Here's one Christian I can get on board with. Jim Wallis is the author of Rediscovering Values: On Wall Street, Main Street, and Your Street — A Moral Compass for the New Economy, and editor in chief of Sojourners magazine.
Here's an excerpt from his recent column in the Washington Post.
Find it at www.washingtonpost.com/wp-dyn/content/article/2009/12/31/AR2009123101156.html
One cold morning the week before Christmas, I found myself huddled with a group of homeowners and religious leaders on Pennsylvania Avenue, in the shadow of the White House and the Treasury building. The homeowners, who had all worked hard to buy their first homes, and most of whom had put enough money down to qualify for fixed-rate mortgages only to be persuaded into more exotic mortgages, were facing imminent foreclosure. We had come to stand with them....

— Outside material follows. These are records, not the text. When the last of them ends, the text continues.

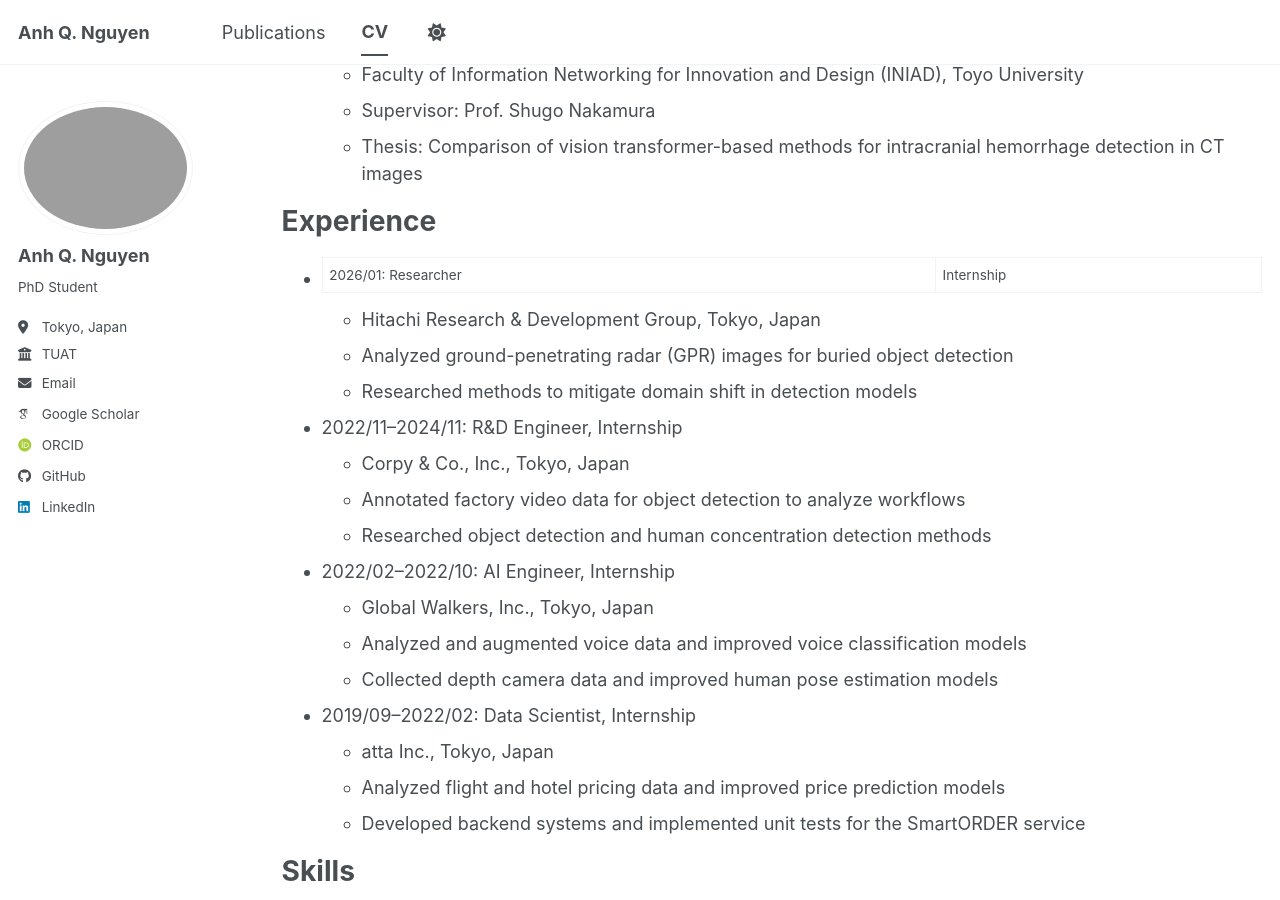
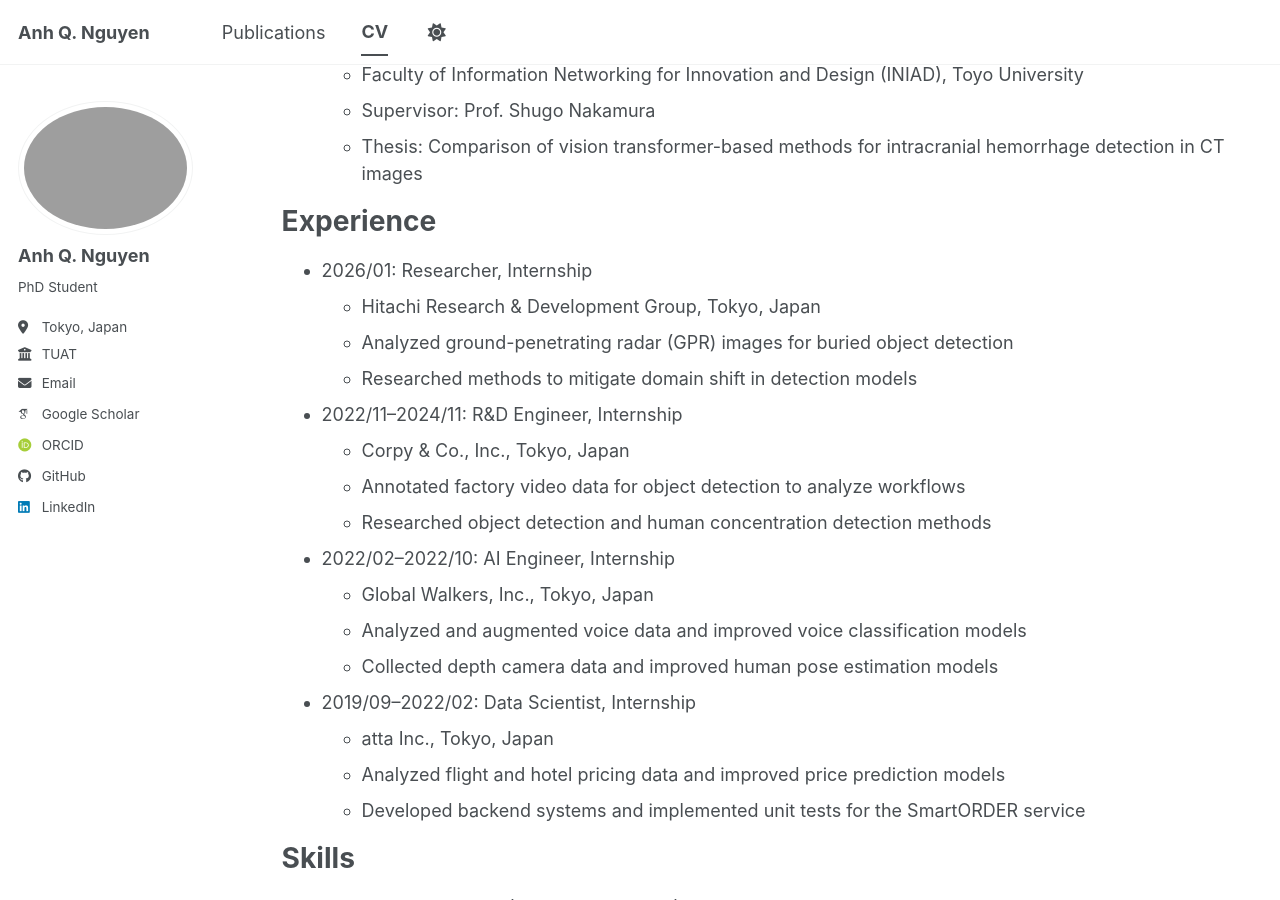
Before and after one commit to nguyenqanh/nguyenqanh.github.io, a Jekyll site: the page built from _pages/cv.md, in a window 1280 px wide and 900 px high, scrolled down 713 px. Built offline with Jekyll 4.4.1, drawn with Linux system fonts in a browser that asks for light colours; some web fonts are replaced; a script bundle is joined from its source files by our own code; library files that are not in the unit come from our copies.

Commit message:
Update cv.md

```diff
--- a/_pages/cv.md
+++ b/_pages/cv.md
@@ -34,7 +34,7 @@ Education
 
 Experience
 ======
-* 2026/01: Researcher | Internship
+* 2026/01: Researcher, Internship
   * Hitachi Research & Development Group, Tokyo, Japan
   * Analyzed ground-penetrating radar (GPR) images for buried object detection
   * Researched methods to mitigate domain shift in detection models
```
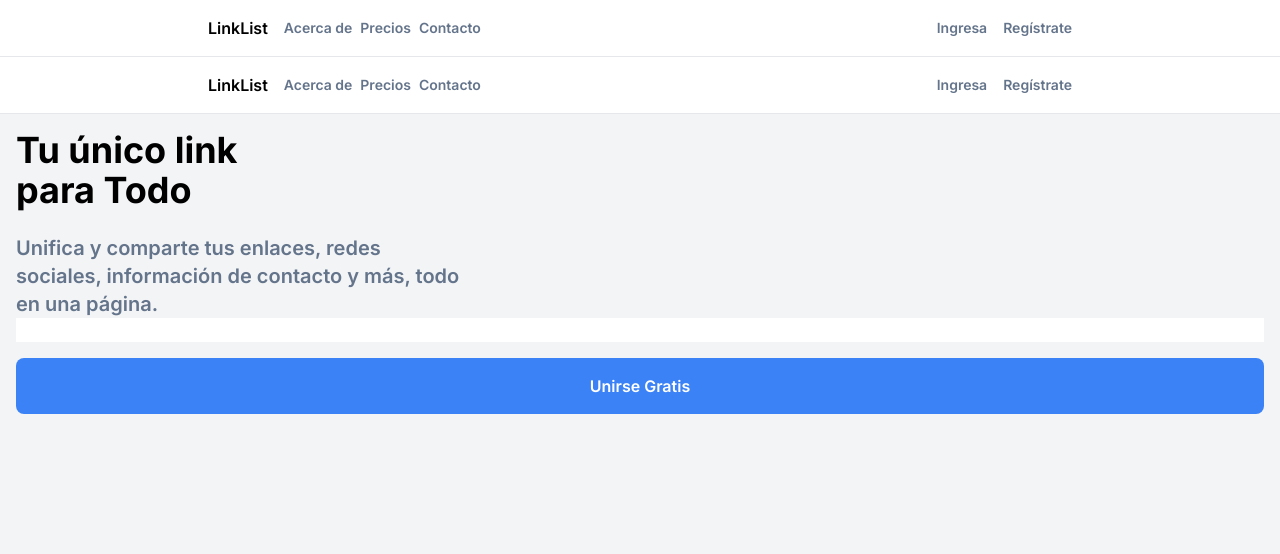
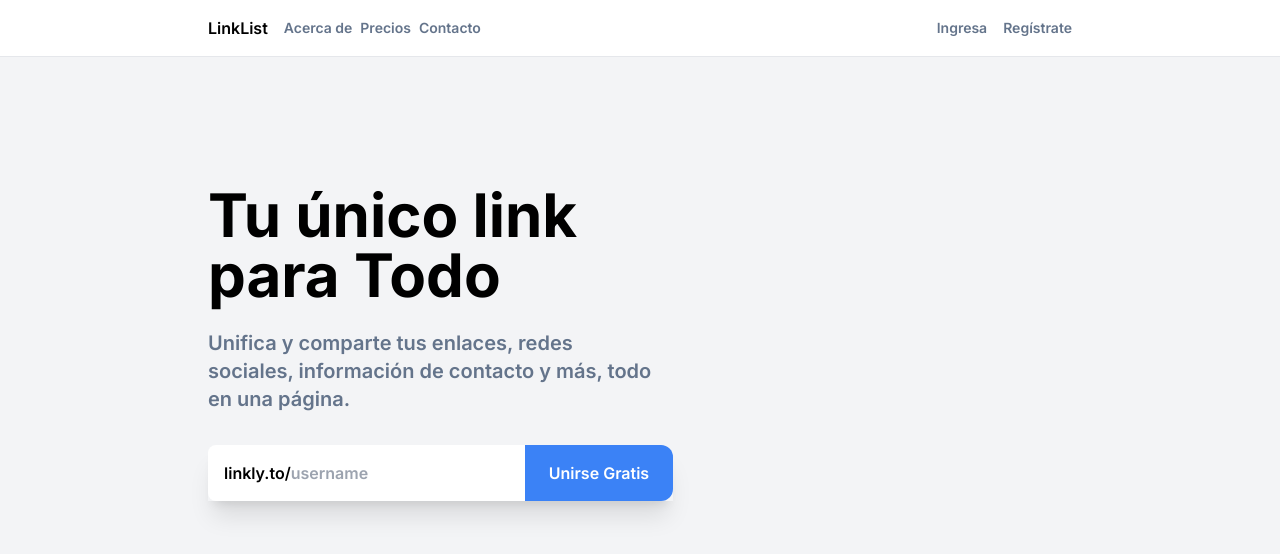
Before and after one commit to ravenbbs/linkly, a Next.js app: page / in a window 1280 px wide. Shown: the top 554 px of the page. Built offline with nearby package versions, Linux system fonts and the light colour scheme.

Commit message:
Home page

```diff
--- a/src/app/page.js
+++ b/src/app/page.js
@@ -1,29 +1,33 @@
-import Header from "@/components/Header";
 import Image from "next/image";
 import Link from "next/link";
 
 export default function Home() {
   return (
-    <main>
-      <Header />
-      <section className="font-semibold p-4">
-        <div className="max-w-md">
-          <h1 className="text-4xl font-bold">
+    <>
+      <section className="font-semibold p-4 pt-32 mx-auto max-w-4xl">
+        <div className="max-w-md mb-8">
+          <h1 className="text-6xl font-bold">
             Tu único link <br />
             para Todo
           </h1>
           <h2 className="text-slate-500 text-xl mt-6">
-          Unifica y comparte tus enlaces, redes sociales,
-  información de contacto y más, todo en una página.
+            Unifica y comparte tus enlaces, redes sociales, información de
+            contacto y más, todo en una página.
           </h2>
         </div>
-        <form className="flex flex-col gap-4">
-          <input type="text"/>
-          <button type="submit" className="rounded-lg bg-blue-500 text-white py-4 px-6" >
+        <form className=" inline-flex items-center shadow-xl">
+          <span className="py-4 bg-white rounded-ss-lg rounded-es-lg pl-4">
+            linkly.to/
+          </span>
+          <input type="text" placeholder="username" className="py-4 " />
+          <button
+            type="submit"
+            className="rounded-se-xl rounded-ee-xl bg-blue-500 text-white py-4 px-6"
+          >
             Unirse Gratis
           </button>
         </form>
       </section>
-    </main>
+    </>
   );
 }
```
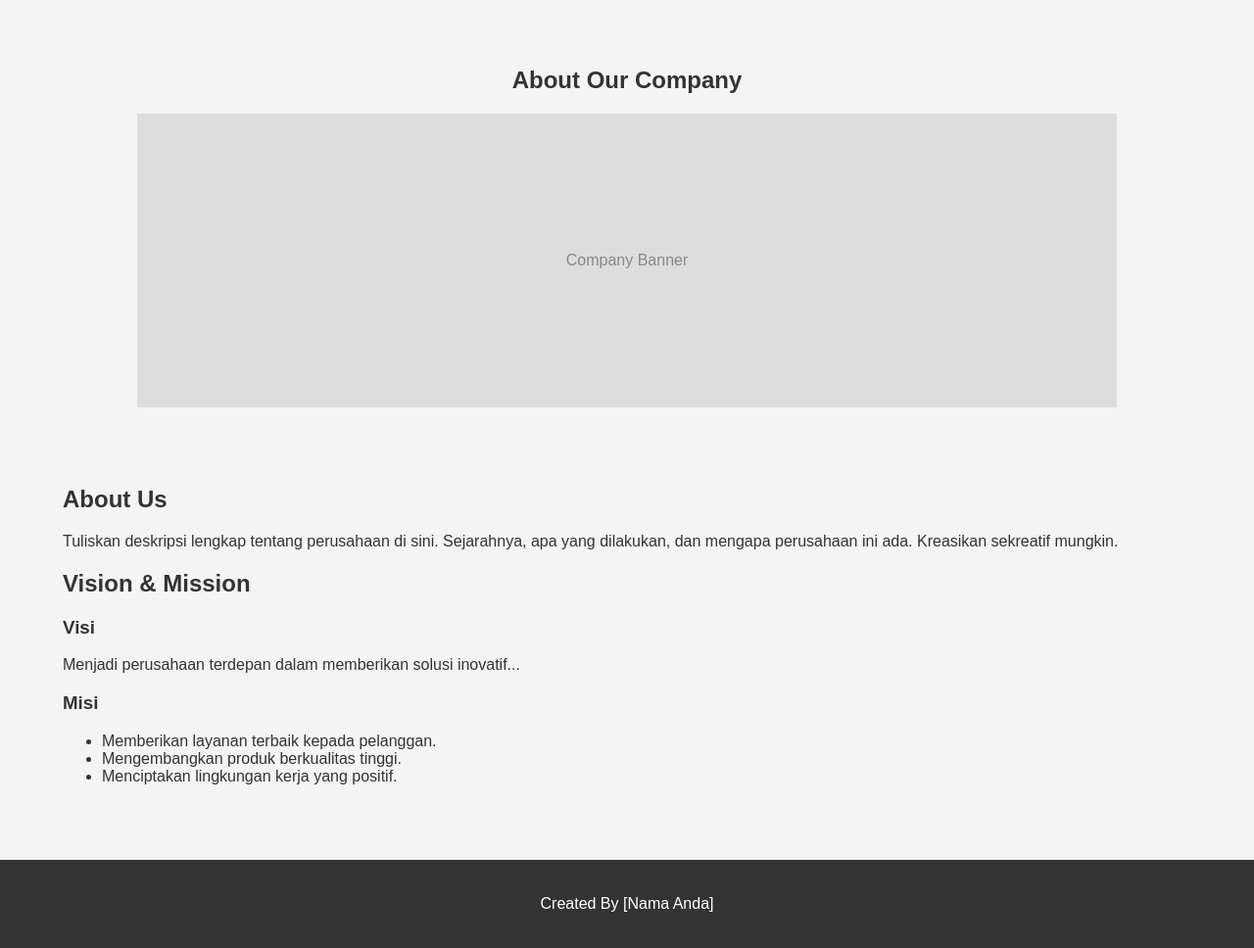
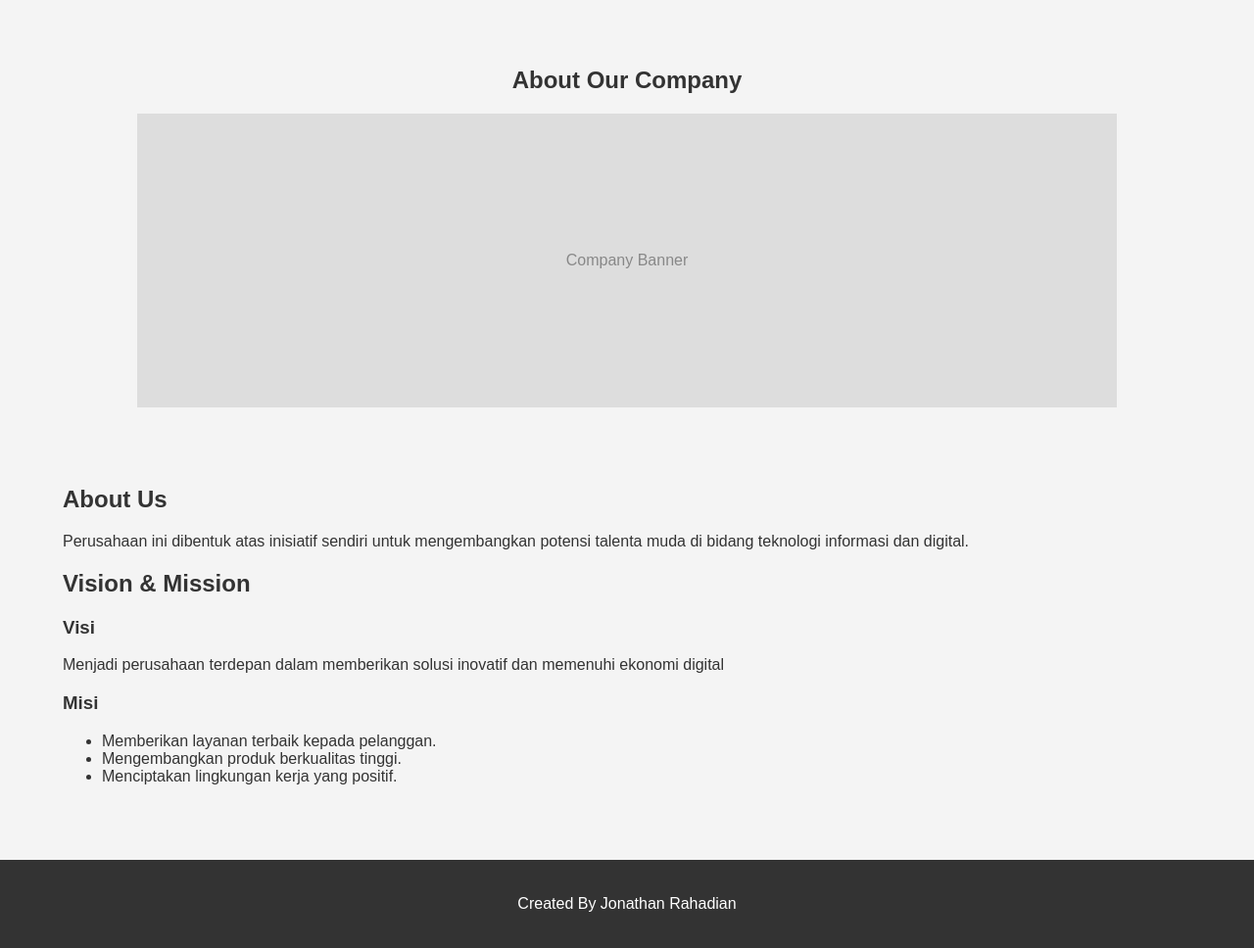
Before and after one commit to jonathanrahadian/CodingCamp-220925-JonathanAnandaRahadian, a plain HTML site: page profile.html in a window 1280 px wide. Shown: the part 72-1040 px from the top of the page at 98% size. Drawn offline with Linux system fonts and the light colour scheme.

Commit message:
feat: update content about us section

```diff
--- a/profile.html
+++ b/profile.html
@@ -31,14 +31,14 @@
         <section class="profile-section">
             <h2>About Us</h2>
             <p>
-                Tuliskan deskripsi lengkap tentang perusahaan di sini. Sejarahnya, apa yang dilakukan, dan mengapa perusahaan ini ada. Kreasikan sekreatif mungkin.
+                Perusahaan ini dibentuk atas inisiatif sendiri untuk mengembangkan potensi talenta muda di bidang teknologi informasi dan digital.
             </p>
         </section>
 
         <section class="profile-section">
             <h2>Vision & Mission</h2>
             <h3>Visi</h3>
-            <p>Menjadi perusahaan terdepan dalam memberikan solusi inovatif...</p>
+            <p>Menjadi perusahaan terdepan dalam memberikan solusi inovatif dan memenuhi ekonomi digital</p>
             <h3>Misi</h3>
             <ul>
                 <li>Memberikan layanan terbaik kepada pelanggan.</li>
@@ -49,7 +49,7 @@
     </main>
 
     <footer>
-        <p>Created By [Nama Anda]</p>
+        <p>Created By Jonathan Rahadian</p>
     </footer>
 </body>
 </html>
```
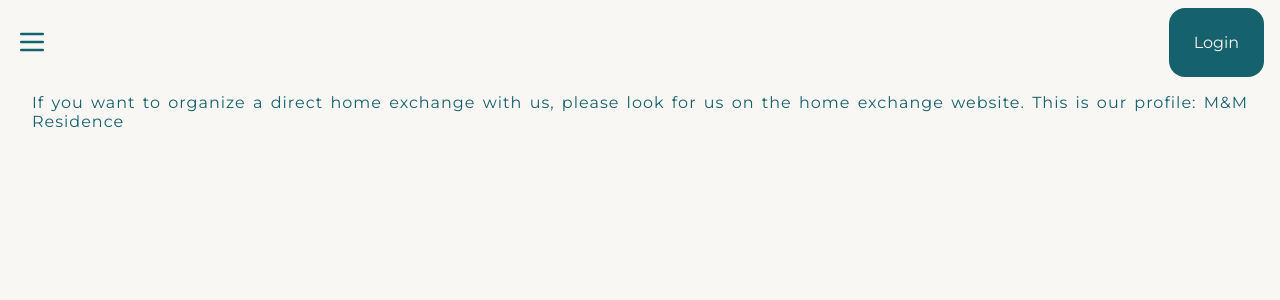
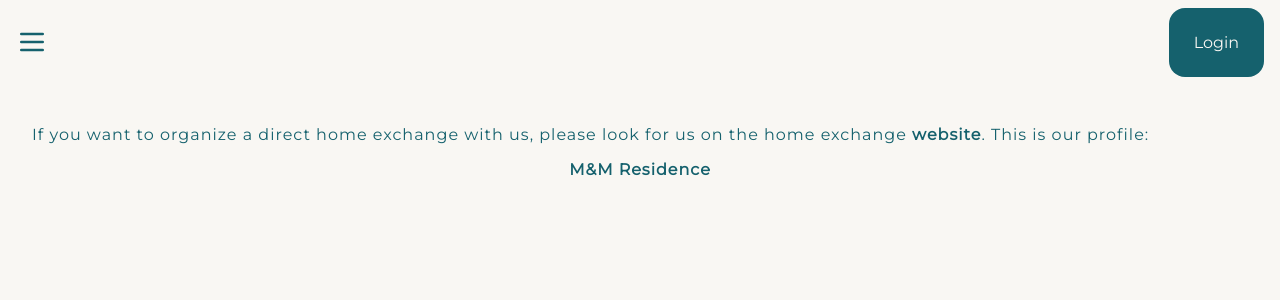
Before and after one commit to mihaimazareanu/m-m-residence, a Next.js app: page /contact in a window 1280 px wide. Shown: the top 300 px of the page. Built offline with nearby package versions, Linux system fonts and the light colour scheme.

Commit message:
minor styling changes to the contact page

```diff
--- a/components/AdminDashboard.js
+++ b/components/AdminDashboard.js
@@ -48,7 +48,7 @@ function AdminDashboard() {
     <>
     <h3 className={styles.title}>This is a list with the current users:</h3>
     {users ? <div  key={user.id} className={styles.users}>
-    {users.map((user) => {
+    {users?.map((user) => {
             return (
                 <p className={styles["user-details"]} key={user._id}>{user.firstName} {user.partner && `& ${user.partner}`}
                   {!user.isAdmin &&
--- a/pages/contact.js
+++ b/pages/contact.js
@@ -17,7 +17,9 @@ const Contact = () => {
         </>
         :
         <>
-          <p className={styles.details}>If you want to organize a direct home exchange with us, please look for us on the <a href="https://www.homeexchange.com/" target="_blank" rel="noreferrer">home exchange</a> website. This is our profile: <a href="https://www.homeexchange.com/holiday-home/2112863" target="_blank" rel="noreferrer">M&M Residence</a></p></>}
+          <p className={styles.details}>If you want to organize a direct home exchange with us, please look for us on the home exchange <a href="https://www.homeexchange.com/" target="_blank" rel="noreferrer"> website</a>. This is our profile:</p>
+          <p className={styles.details}><a href="https://www.homeexchange.com/holiday-home/2112863" target="_blank" rel="noreferrer">M&M Residence</a></p>
+          </>}
         </>
 };
 
--- a/styles/Contact.module.css
+++ b/styles/Contact.module.css
@@ -1,5 +1,6 @@
 .title {
     text-align: center;
+    margin-top: 2rem;
 }
 
 .details {
@@ -7,3 +8,11 @@
     padding: 0 1rem;
     margin: 1rem;
 }
+
+.details:first-of-type {
+    margin-top: 3rem;
+}
+
+.details:last-of-type {
+    text-align: center;
+}
--- a/styles/globals.css
+++ b/styles/globals.css
@@ -137,6 +137,7 @@ body {
 a {
   color: inherit;
   text-decoration: none;
+  font-weight: 600;
 }
 
 @media (prefers-color-scheme: dark) {
```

I keep coming back to the concept of grace. When the government tried to save the economy from meltdown, real grace was extended to the big banks — but now the banks seem unwilling to extend grace to anyone else, including homeowners struggling to make mortgage payments. I am reminded of one of the parables of Jesus, wherein a master forgives the debt of one of his servants out of pity for his circumstances, but then that servant refuses to forgive the debt of another servant who owes him a little money. The master gets angry and throws the unforgiving debtor into prison. The money-changers in the temples of Wall Street would do well to take note.
Clearly, the financial crisis is a structural meltdown that calls for increased government regulation of banks and other financial players. Members of faith communities, such as those who joined me in front of the Treasury building, are helping to push for this sort of reform.
But at its core, this is also a spiritual crisis. More and more people are coming to understand that underlying the economic crisis is a values crisis, and that any economic recovery must be accompanied by a moral recovery. We have been asking the wrong question: When will the financial crisis end? The right question is: How will it change us? This could be a moment to reexamine the ways we measure success, do business and live our lives; a time to renew spiritual values and practices such as simplicity, patience, modesty, family, friendship, rest and Sabbath....
The banks say they are "too big to fail." So let's make them smaller. We might finally get Wall Street's attention.